Learner Engagement Soars! Read All About It!

Wednesday, October 12th, 2011

I can hear myself say it…Any questions?

From Elliott Masie’s Learning Trends blog: 9 seconds – The number of seconds between the time an instructor asks a question and the next sound that they make! Unfortunately, most teachers ask, “Any questions?” and, in less than 3 seconds, start to speak again.” It takes a learner many seconds to recognize that you have stopped teaching and asked for a question, review what you said, evaluate what they would like to ask, formulate the question, raise their hand and then ask it! Not possible in 3 seconds!! Masie suggests to extend your wait time to at least 9 seconds in order to give learners a chance to formulate a question and respond.

Storytelling as a Teaching and Learning Tool

Tuesday, October 11th, 2011

Have you taught a class and had someone ask, why is this important to me? Stories are a means of engaging students, and can create a memorable way to process new information. The following link will take you to a posting by Connie Malamed, an eLearning, information and visual designer, with a Masters Degree in Instructional Design & Technology. Connie has posted 10 reasons why stories are important for learning.

Click here to read the posting

Geek Speak

Wednesday, September 28th, 2011

This isn’t a new question. Should I use jargon in my presentations, classes, etc.? Even when we believe that we know our audience, I think that this short, humourous video answers the question once and for all.

Mobile Learning and the Inverted Classroom

Wednesday, September 7th, 2011

I recently attended the 2011 Summer Institute on Distance Learning and Instructional Technology (SIDLIT); a yearly event at Johnson County Community College (JCCC) in Overland Park, KS []. Below are some notes from a session presented by Tracy Newman, Educational Technology Analyst at JCCC, on inverting the classroom to improve synthesis of new information by students.

Problem: Accessibility of Help

Students need help with assimilation of new information before they do homework; however, teachers are busy delivering the lecture during class time.

Solution: New approaches to Transmission

• Deliver new content via a short video tutorial or a podcast prior to class.

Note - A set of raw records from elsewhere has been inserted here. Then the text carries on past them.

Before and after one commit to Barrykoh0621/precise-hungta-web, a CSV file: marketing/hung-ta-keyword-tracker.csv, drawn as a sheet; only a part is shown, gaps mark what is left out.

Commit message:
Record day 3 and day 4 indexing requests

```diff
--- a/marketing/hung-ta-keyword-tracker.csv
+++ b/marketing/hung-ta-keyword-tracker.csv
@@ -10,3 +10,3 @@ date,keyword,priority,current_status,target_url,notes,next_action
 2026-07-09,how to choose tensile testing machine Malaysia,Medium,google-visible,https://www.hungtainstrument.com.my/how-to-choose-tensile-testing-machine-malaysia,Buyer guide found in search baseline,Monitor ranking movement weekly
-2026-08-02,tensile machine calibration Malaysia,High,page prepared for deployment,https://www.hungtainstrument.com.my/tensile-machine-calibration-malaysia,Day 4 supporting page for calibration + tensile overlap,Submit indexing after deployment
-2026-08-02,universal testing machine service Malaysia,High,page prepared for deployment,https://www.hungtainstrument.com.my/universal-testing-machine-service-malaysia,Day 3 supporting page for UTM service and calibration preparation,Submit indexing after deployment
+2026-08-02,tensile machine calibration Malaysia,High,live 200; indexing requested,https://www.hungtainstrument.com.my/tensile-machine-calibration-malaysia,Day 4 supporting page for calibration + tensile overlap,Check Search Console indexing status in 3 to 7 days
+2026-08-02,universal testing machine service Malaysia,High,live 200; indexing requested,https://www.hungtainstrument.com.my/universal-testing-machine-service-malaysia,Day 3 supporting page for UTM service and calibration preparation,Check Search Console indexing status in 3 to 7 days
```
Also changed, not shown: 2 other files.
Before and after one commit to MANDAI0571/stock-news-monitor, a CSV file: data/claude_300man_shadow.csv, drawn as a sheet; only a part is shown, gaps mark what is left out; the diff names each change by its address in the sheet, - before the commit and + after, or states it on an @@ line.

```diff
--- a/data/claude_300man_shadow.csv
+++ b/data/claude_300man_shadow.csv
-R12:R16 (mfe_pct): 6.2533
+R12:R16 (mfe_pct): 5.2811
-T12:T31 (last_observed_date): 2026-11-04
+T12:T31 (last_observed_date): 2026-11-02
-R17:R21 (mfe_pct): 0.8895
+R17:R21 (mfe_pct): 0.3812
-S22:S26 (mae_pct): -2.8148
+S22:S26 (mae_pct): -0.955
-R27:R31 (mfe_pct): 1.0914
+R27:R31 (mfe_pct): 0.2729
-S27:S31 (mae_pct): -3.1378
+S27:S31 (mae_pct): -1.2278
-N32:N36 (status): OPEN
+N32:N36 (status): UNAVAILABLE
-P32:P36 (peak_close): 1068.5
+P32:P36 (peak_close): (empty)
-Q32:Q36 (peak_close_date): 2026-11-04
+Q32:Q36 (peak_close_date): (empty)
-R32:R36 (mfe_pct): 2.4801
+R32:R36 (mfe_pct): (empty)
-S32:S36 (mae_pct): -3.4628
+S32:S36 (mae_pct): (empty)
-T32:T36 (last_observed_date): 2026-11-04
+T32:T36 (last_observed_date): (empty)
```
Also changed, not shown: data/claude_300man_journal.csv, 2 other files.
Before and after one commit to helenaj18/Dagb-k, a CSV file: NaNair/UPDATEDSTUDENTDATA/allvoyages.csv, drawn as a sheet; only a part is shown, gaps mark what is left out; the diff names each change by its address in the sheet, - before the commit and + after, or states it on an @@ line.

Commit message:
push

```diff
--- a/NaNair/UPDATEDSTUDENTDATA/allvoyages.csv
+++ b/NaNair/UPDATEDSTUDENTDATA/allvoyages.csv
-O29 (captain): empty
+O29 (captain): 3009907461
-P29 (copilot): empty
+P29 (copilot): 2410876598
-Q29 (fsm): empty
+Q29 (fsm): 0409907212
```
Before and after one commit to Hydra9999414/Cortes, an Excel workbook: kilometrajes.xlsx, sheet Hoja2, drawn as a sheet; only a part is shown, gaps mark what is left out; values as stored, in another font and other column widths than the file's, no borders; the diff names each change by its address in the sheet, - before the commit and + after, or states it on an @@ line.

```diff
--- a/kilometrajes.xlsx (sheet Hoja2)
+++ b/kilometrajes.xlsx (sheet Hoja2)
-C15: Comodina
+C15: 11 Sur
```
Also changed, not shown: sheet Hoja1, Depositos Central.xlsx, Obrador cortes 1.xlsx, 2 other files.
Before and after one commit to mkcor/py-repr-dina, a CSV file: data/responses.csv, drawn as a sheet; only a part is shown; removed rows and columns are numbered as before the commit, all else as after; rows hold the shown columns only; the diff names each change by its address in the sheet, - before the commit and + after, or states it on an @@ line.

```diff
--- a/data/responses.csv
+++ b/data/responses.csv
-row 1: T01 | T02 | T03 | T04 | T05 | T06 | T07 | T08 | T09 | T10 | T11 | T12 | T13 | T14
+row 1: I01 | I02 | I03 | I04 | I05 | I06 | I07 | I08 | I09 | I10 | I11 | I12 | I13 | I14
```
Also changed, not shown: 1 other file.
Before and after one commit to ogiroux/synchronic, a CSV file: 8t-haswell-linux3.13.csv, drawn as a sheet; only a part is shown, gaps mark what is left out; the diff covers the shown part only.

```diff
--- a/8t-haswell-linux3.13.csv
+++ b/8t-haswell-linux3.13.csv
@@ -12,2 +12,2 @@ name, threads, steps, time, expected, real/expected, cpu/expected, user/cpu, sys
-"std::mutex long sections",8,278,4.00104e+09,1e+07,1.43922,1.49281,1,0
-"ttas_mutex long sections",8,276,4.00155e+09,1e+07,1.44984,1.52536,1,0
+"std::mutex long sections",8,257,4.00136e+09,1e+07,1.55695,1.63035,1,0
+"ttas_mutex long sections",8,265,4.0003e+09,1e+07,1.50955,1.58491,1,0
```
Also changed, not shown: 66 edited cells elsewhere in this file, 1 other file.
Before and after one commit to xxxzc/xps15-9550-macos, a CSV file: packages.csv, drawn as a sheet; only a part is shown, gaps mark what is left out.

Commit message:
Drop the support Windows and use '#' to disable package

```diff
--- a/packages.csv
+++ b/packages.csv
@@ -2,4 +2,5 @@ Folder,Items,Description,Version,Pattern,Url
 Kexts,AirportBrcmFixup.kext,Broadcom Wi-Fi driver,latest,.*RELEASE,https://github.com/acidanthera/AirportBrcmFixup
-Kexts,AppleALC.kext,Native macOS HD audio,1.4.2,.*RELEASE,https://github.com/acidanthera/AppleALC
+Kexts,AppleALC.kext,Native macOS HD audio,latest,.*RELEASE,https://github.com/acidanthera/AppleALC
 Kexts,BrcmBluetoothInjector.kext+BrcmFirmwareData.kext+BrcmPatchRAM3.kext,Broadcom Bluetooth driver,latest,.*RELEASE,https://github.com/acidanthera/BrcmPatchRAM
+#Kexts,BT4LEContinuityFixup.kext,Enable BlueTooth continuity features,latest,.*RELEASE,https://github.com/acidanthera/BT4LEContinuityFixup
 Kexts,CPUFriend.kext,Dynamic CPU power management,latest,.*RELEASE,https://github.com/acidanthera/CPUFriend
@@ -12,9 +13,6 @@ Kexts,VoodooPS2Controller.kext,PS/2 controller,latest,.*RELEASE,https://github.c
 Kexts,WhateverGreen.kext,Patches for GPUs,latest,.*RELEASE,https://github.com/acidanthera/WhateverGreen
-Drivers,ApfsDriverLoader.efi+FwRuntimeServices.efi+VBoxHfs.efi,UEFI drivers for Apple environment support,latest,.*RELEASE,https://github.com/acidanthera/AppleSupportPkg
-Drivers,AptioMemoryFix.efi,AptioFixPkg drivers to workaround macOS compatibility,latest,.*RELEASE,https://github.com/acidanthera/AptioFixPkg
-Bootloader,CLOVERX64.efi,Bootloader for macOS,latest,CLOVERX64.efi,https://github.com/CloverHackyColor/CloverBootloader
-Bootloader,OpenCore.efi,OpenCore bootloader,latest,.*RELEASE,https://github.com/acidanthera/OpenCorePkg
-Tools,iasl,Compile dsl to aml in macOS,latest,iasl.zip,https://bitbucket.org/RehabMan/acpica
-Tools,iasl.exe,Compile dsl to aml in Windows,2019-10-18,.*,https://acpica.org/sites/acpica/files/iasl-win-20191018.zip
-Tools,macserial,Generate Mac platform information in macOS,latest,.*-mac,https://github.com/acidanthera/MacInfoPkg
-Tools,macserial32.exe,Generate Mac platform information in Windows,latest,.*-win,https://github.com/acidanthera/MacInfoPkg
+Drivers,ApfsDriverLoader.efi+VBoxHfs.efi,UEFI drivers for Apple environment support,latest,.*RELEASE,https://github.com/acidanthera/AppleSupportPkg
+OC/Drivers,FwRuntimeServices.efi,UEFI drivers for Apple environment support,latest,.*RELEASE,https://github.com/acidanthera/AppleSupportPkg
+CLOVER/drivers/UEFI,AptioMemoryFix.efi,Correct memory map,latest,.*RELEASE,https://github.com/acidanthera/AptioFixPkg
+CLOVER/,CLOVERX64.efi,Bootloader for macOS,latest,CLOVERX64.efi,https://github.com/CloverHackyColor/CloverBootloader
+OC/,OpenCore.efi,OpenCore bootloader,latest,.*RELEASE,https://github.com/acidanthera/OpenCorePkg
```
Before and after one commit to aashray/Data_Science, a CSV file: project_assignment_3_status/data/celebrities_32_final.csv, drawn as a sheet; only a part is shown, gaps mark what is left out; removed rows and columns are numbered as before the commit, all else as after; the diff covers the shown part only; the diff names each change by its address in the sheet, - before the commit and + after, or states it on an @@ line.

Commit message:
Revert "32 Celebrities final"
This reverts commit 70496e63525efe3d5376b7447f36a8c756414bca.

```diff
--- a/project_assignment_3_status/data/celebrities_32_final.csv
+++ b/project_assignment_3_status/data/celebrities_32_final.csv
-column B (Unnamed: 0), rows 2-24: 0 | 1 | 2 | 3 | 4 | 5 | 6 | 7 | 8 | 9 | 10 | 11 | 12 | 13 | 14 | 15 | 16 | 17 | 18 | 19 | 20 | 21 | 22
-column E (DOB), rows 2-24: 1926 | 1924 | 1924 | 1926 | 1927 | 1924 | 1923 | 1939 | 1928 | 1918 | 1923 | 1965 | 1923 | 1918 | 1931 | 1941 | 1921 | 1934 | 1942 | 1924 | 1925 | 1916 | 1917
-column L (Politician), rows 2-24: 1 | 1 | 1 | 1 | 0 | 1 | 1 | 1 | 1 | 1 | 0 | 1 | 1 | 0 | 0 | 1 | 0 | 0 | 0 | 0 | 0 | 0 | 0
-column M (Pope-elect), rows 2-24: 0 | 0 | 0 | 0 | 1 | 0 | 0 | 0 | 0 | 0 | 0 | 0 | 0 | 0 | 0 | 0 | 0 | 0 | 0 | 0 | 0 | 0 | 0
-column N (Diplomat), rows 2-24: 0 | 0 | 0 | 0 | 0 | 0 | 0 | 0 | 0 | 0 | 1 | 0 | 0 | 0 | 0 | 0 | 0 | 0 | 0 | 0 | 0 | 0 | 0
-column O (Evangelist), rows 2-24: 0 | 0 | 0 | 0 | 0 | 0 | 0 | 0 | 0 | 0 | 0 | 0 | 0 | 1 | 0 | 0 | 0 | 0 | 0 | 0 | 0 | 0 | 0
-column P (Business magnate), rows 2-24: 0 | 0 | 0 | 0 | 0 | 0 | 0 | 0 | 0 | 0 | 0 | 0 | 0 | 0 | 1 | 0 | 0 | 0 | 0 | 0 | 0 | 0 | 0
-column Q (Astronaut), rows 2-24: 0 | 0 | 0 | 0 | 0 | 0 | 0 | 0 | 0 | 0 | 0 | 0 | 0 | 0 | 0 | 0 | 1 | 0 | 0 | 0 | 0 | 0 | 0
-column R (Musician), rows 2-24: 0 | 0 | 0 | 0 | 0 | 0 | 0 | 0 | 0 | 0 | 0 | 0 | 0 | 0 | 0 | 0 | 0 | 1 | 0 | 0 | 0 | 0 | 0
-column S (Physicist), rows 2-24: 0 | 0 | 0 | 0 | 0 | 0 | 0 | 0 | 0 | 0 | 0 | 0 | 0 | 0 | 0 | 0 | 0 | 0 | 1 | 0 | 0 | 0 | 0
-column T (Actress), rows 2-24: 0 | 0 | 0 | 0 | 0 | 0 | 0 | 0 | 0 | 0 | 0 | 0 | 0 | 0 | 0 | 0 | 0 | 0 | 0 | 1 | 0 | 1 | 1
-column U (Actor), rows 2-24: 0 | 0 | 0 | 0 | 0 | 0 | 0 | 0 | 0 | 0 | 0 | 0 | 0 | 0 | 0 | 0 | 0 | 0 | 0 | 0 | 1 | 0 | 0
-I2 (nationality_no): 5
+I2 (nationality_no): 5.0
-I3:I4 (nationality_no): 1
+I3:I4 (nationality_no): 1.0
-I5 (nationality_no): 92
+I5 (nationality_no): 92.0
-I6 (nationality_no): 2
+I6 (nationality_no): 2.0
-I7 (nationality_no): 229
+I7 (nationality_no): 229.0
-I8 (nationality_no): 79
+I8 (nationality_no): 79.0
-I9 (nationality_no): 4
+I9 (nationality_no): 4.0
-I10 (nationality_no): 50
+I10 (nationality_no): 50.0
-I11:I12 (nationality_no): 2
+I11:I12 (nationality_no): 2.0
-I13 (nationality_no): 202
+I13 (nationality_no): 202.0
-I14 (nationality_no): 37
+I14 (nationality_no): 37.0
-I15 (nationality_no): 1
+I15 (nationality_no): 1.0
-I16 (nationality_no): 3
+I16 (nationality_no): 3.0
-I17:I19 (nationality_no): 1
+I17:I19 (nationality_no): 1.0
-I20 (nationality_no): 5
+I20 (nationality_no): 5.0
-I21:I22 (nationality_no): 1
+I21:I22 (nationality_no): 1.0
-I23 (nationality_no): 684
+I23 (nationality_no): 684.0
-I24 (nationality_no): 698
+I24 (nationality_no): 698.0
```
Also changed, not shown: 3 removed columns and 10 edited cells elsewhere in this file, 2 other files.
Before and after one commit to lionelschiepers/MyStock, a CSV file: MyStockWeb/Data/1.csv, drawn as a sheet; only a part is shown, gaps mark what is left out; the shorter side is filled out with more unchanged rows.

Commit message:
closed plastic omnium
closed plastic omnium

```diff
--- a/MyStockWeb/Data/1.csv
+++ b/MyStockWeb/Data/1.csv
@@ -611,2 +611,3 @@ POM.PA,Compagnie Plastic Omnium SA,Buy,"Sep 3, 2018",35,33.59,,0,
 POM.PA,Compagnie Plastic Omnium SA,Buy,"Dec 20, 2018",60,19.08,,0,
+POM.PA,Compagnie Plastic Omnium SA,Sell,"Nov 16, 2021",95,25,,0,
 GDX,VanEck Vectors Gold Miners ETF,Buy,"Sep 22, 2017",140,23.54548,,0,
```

Students arrive at class and are ready to apply what they learned.
• The video lecture is the homework; lecture time is now freed up to review the homework, answer questions.
• Provide students with a study or notes guide to complete while watching the video or podcast.
• Provide harder examples in the classroom allowing knowledge to build.
• Quiz at the beginning of class on material from the homework.
• Students as teachers: students reteach the material from homework to a small group.

Mentioned in the session and available on SlideShare: Inverting the Classroom, Improving Student Learning.

“Instead of teaching by telling, I am teaching by questioning.” – Eric Mazur. Science. 323, 50-51. 2009.

-Rebecca Brown